_WHAT YOU HAVE TO DO_.
Your answer must be an exact copy of the entries, containing no images.

_INPUT MATERIAL_.
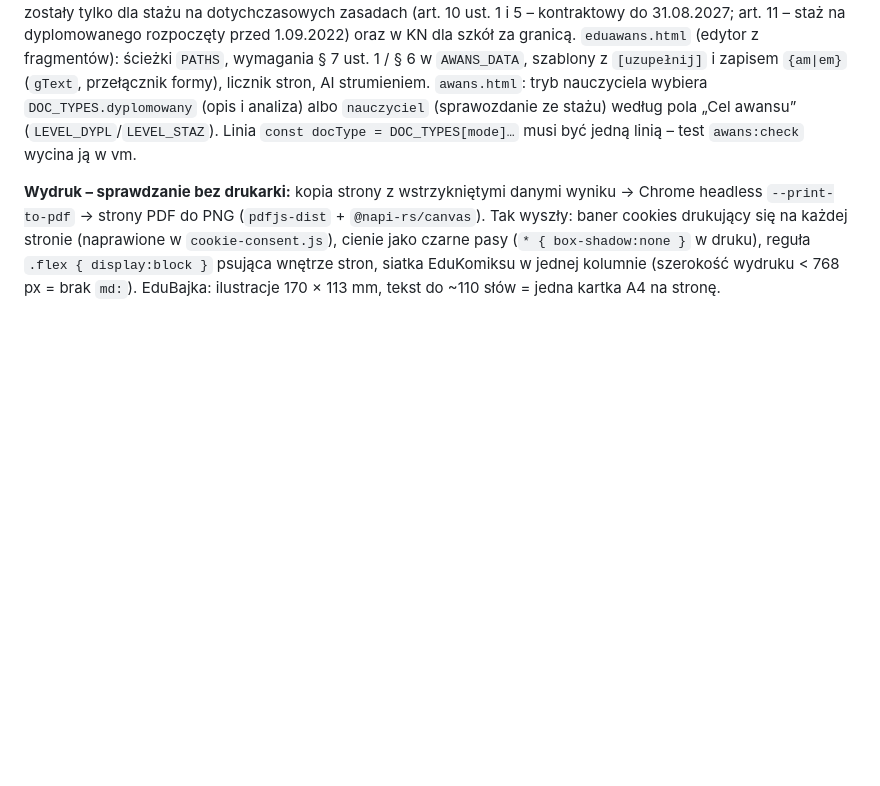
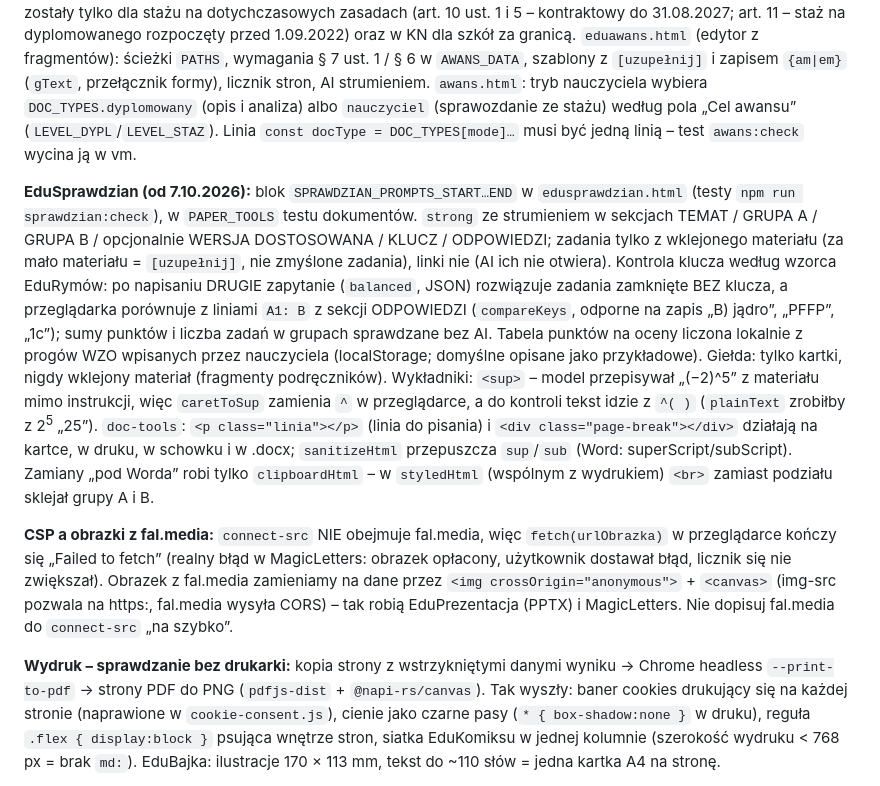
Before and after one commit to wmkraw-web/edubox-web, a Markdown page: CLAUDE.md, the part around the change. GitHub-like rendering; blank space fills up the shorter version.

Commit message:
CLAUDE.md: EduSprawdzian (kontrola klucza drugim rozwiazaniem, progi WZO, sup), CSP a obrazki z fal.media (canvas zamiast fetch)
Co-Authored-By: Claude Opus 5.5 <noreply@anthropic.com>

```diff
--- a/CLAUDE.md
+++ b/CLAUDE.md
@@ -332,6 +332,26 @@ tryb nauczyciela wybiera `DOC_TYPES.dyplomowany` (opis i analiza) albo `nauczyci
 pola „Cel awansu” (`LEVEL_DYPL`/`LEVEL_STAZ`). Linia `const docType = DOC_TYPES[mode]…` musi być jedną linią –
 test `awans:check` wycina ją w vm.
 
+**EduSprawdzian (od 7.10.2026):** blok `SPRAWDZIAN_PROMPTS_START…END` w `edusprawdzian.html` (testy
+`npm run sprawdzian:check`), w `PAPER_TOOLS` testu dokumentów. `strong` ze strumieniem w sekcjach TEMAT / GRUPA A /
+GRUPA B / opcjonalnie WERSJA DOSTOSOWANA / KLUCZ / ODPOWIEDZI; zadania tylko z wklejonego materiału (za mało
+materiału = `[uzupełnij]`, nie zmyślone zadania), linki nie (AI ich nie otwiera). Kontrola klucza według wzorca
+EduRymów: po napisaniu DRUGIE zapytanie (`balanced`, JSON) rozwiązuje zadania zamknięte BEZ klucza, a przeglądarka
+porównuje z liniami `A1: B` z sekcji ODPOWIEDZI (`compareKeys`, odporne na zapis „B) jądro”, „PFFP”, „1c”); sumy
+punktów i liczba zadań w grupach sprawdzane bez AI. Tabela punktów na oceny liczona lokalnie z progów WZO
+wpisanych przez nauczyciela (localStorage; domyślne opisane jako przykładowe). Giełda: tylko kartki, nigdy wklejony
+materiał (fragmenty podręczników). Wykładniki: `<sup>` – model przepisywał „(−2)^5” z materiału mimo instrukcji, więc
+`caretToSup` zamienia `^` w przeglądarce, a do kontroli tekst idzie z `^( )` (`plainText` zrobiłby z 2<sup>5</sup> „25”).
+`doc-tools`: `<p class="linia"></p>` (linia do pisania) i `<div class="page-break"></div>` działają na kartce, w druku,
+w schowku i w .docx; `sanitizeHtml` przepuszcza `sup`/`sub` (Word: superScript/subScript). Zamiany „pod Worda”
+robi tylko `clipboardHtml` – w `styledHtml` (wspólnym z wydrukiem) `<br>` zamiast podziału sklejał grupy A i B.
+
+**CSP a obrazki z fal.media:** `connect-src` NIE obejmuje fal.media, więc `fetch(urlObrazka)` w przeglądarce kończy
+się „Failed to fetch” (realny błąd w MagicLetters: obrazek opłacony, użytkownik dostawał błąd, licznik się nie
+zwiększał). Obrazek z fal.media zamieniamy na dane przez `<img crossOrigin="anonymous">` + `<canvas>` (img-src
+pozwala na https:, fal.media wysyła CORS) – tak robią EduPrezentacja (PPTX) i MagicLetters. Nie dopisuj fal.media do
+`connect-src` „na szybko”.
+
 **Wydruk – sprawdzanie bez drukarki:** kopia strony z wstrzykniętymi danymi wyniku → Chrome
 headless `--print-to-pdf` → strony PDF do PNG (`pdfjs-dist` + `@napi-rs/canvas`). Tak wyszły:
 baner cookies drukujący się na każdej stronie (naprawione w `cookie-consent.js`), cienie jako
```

_ANSWER FOR THIS EXERCISE_.
Before and after one commit to wmkraw-web/edubox-web, a Markdown page: CLAUDE.md, the part around the change. GitHub-like rendering; blank space fills up the shorter version.

Commit message:
CLAUDE.md: EduSprawdzian (kontrola klucza drugim rozwiazaniem, progi WZO, sup), CSP a obrazki z fal.media (canvas zamiast fetch)
Co-Authored-By: Claude Opus 5.5 <noreply@anthropic.com>

```diff
--- a/CLAUDE.md
+++ b/CLAUDE.md
@@ -332,6 +332,26 @@ tryb nauczyciela wybiera `DOC_TYPES.dyplomowany` (opis i analiza) albo `nauczyci
 pola „Cel awansu” (`LEVEL_DYPL`/`LEVEL_STAZ`). Linia `const docType = DOC_TYPES[mode]…` musi być jedną linią –
 test `awans:check` wycina ją w vm.
 
+**EduSprawdzian (od 7.10.2026):** blok `SPRAWDZIAN_PROMPTS_START…END` w `edusprawdzian.html` (testy
+`npm run sprawdzian:check`), w `PAPER_TOOLS` testu dokumentów. `strong` ze strumieniem w sekcjach TEMAT / GRUPA A /
+GRUPA B / opcjonalnie WERSJA DOSTOSOWANA / KLUCZ / ODPOWIEDZI; zadania tylko z wklejonego materiału (za mało
+materiału = `[uzupełnij]`, nie zmyślone zadania), linki nie (AI ich nie otwiera). Kontrola klucza według wzorca
+EduRymów: po napisaniu DRUGIE zapytanie (`balanced`, JSON) rozwiązuje zadania zamknięte BEZ klucza, a przeglądarka
+porównuje z liniami `A1: B` z sekcji ODPOWIEDZI (`compareKeys`, odporne na zapis „B) jądro”, „PFFP”, „1c”); sumy
+punktów i liczba zadań w grupach sprawdzane bez AI. Tabela punktów na oceny liczona lokalnie z progów WZO
+wpisanych przez nauczyciela (localStorage; domyślne opisane jako przykładowe). Giełda: tylko kartki, nigdy wklejony
+materiał (fragmenty podręczników). Wykładniki: `<sup>` – model przepisywał „(−2)^5” z materiału mimo instrukcji, więc
+`caretToSup` zamienia `^` w przeglądarce, a do kontroli tekst idzie z `^( )` (`plainText` zrobiłby z 2<sup>5</sup> „25”).
+`doc-tools`: `<p class="linia"></p>` (linia do pisania) i `<div class="page-break"></div>` działają na kartce, w druku,
+w schowku i w .docx; `sanitizeHtml` przepuszcza `sup`/`sub` (Word: superScript/subScript). Zamiany „pod Worda”
+robi tylko `clipboardHtml` – w `styledHtml` (wspólnym z wydrukiem) `<br>` zamiast podziału sklejał grupy A i B.
+
+**CSP a obrazki z fal.media:** `connect-src` NIE obejmuje fal.media, więc `fetch(urlObrazka)` w przeglądarce kończy
+się „Failed to fetch” (realny błąd w MagicLetters: obrazek opłacony, użytkownik dostawał błąd, licznik się nie
+zwiększał). Obrazek z fal.media zamieniamy na dane przez `<img crossOrigin="anonymous">` + `<canvas>` (img-src
+pozwala na https:, fal.media wysyła CORS) – tak robią EduPrezentacja (PPTX) i MagicLetters. Nie dopisuj fal.media do
+`connect-src` „na szybko”.
+
 **Wydruk – sprawdzanie bez drukarki:** kopia strony z wstrzykniętymi danymi wyniku → Chrome
 headless `--print-to-pdf` → strony PDF do PNG (`pdfjs-dist` + `@napi-rs/canvas`). Tak wyszły:
 baner cookies drukujący się na każdej stronie (naprawione w `cookie-consent.js`), cienie jako
```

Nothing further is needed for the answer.